Arbay was a brand new student, and she quickly got the hang of threading and stitching on her sewing machine . . .
Yes, it got a little crowded! I was trying to build a shelving system while troubleshooting tangled sewing machines and teaching the fine art of bobbin winding . . .I was deeply touched when Tim appeared at the door with an "I love you" bouquet. The ladies all wanted to know why he had brought the flowers. They were a little mystified because it was not our anniversary or my birthday. "I love you, too, Tim!" I'm really proud of Leela. She has been working hours and hours hemming napkins and tablecloths for a wedding planner. She does beautiful work, and this is a skill she can take into our future "market days" at Intown Community Church and the Clarkston Community Center.
Busy fingers worked hard from 10 in the morning until 5 in the afternoon -- without a break for lunch. These women are dedicated!This beautiful cap was made in Nepal.

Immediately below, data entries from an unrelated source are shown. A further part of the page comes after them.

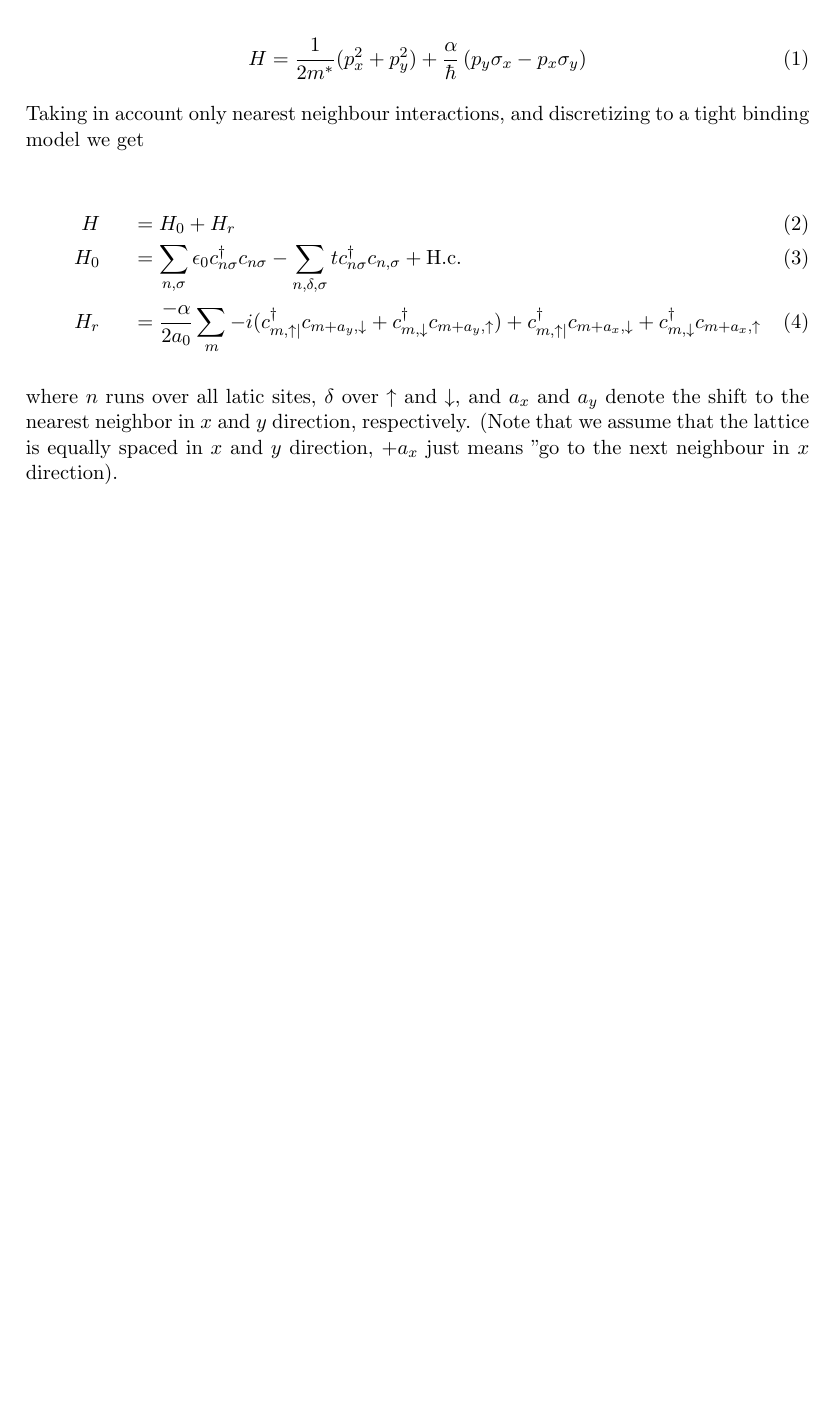
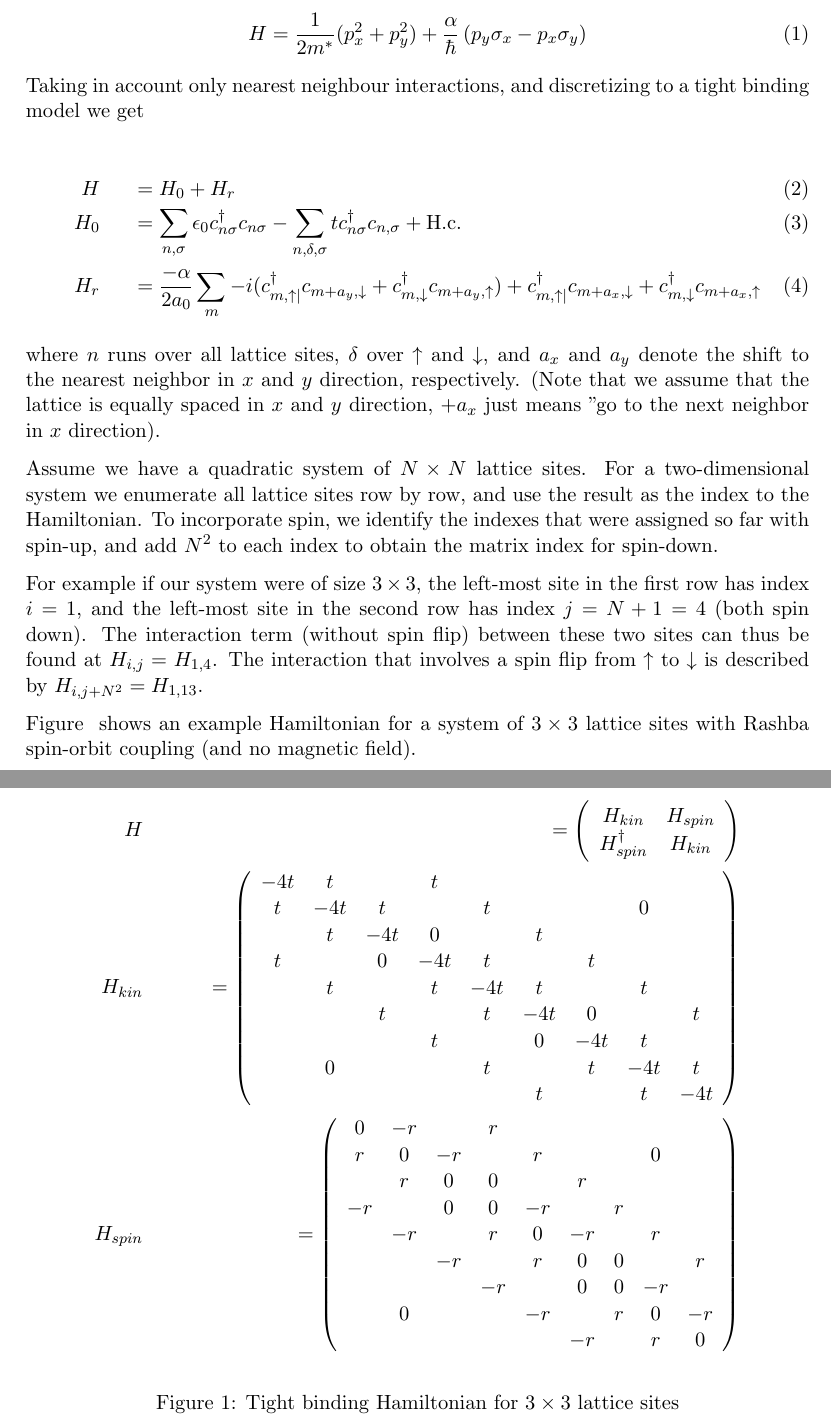
Before and after one commit to moritz/spinoptics, a LaTeX document (tex/hamiltonian.tex): part of the page before the commit and two parts of pages 1 and 2 of 2 after it, the two joined at a grey line, cut so that both start at the same text, the shorter picture padded with empty space. Compiled offline with pdfLaTeX.

Commit message:
[tex] more about our poor hamiltonian
git-svn-id: svn://localhost/spinoptics/trunk@48 ac43315b-3e54-499a-a480-b11484f4b207

```diff
--- a/tex/hamiltonian.tex
+++ b/tex/hamiltonian.tex
@@ -20,6 +20,10 @@
 \newcommand{\svec}[3]{\ensuremath{\inp{\hspace{-.8ex}\begin{array}{r}#1\\#2\\#3\end{array}\hspace{-.4ex}}}}
 \newcommand{\entspr}{\ensuremath{\,\,\hat{=}\,\,}}%
 \newcommand{\dx}[1][x]{\ensuremath{\textnormal d #1}}
+
+% For stupid thinkos:
+\newcommand{\cross}{\times}
+
 % Tabellen:
 \usepackage{array}
 \setlength{\extrarowheight}{.2mm}
@@ -73,12 +77,67 @@ tight binding model we get
             + c^\dagger_{m,\downarrow} c_{m+a_x,\uparrow}
 \end{eqnarray}
 
-where $n$ runs over all latic sites, $\delta$ over $\uparrow$ and
+where $n$ runs over all lattice sites, $\delta$ over $\uparrow$ and
 $\downarrow$, and $a_x$ and $a_y$ denote the shift to the nearest neighbor in
 $x$ and $y$ direction, respectively. (Note that we assume that the lattice is
 equally spaced in $x$ and $y$ direction, $+a_x$ just means "go to the next
-neighbour in $x$ direction).
+neighbor in $x$ direction).
+
+Assume we have a quadratic system of $N \times N$ lattice sites.
+For a two-dimensional system we enumerate all lattice sites row by row, and
+use the result as the index to the Hamiltonian. To incorporate spin, we
+identify the indexes that were assigned so far with spin-up, and add $N^2$ to
+each index to obtain the matrix index for spin-down.
+
+For example if our system were of size $3 \times 3$, the left-most site in the
+first row has index $i = 1$, and the left-most site in the second row has
+index $j = N + 1 = 4$ (both spin down). The interaction term (without spin
+flip) between these two sites can thus be found at $H_{i,j} = H_{1,4}$. The
+interaction that involves a spin flip from $\uparrow$ to $\downarrow$ is
+described by $H_{i, j+N^2} = H_{1, 13}$.
+
+\begin{figure}
+    \label{fig:hamiltonian}
+    \begin{align*}
+        H &&= \inp{
+           \begin{array}{cc}
+                H_{kin}  & H_{spin} \\
+                H_{spin}^\dagger & H_{kin} \\
+           \end{array}} \\
+           %
+        H_{kin} &&= \inp{
+            \begin{array}{ccccccccc}
+                -4t & t &  & t\\
+                t & -4t & t &  & t &  &  & 0\\
+                & t & -4t & 0 &  & t\\
+                t &  & 0 & -4t & t &  & t\\
+                & t &  & t & -4t & t &  & t\\
+                &  & t &  & t & -4t & 0 &  & t\\
+                &  &  & t &  & 0 & -4t & t\\
+                & 0 &  &  & t &  & t & -4t & t\\
+                &  &  &  &  & t &  & t & -4t\end{array}
+        } \\
+        %
+        H_{spin} &&= \inp{
+            \begin{array}{ccccccccc}
+                0 & -r &  & r\\
+                r & 0 & -r &  & r &  &  & 0\\
+                & r & 0 & 0 &  & r\\
+                -r &  & 0 & 0 & -r &  & r\\
+                & -r &  & r & 0 & -r &  & r\\
+                &  & -r &  & r & 0 & 0 &  & r\\
+                &  &  & -r &  & 0 & 0 & -r\\
+                & 0 &  &  & -r &  & r & 0 & -r\\
+                &  &  &  &  & -r &  & r & 0\end{array}
+        }
+    \end{align*}
+    \caption{Tight binding Hamiltonian for $ 3 \times 3 $ lattice sites}
+\end{figure}
+
+Figure \ref{fig:hamiltonian} shows an example Hamiltonian for a system of
+$3 \times 3$ lattice sites with Rashba spin-orbit coupling (and no magnetic
+field).
 
 \end{document}
 
-% vim: ts=4 sw=4 expandtab
+% vim: ts=4 sw=4 expandtab spell spelllang=en_us
```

So was this amazing table cover. My favorite part of the day was watching the women help each other. We had Muslims from Somalia, Hindus from Bhutan, and me, a Christian from America all in the same room laughing and sewing and sharing our hearts. I taught the women how to say, "Try again," in Swahili -- "Jaribu tena." Then the Somali ladies taught us how to say it in Somali. And then the Bhutanese ladies taught us how to say it in Nepali. If you had heard the Somalis trying to speak Nepali and the Bhutanese trying to speak Somali, you would have gotten the giggles along with us.

Hey, why don't you drop in one of these days and join us? Karibu! (Welcome!)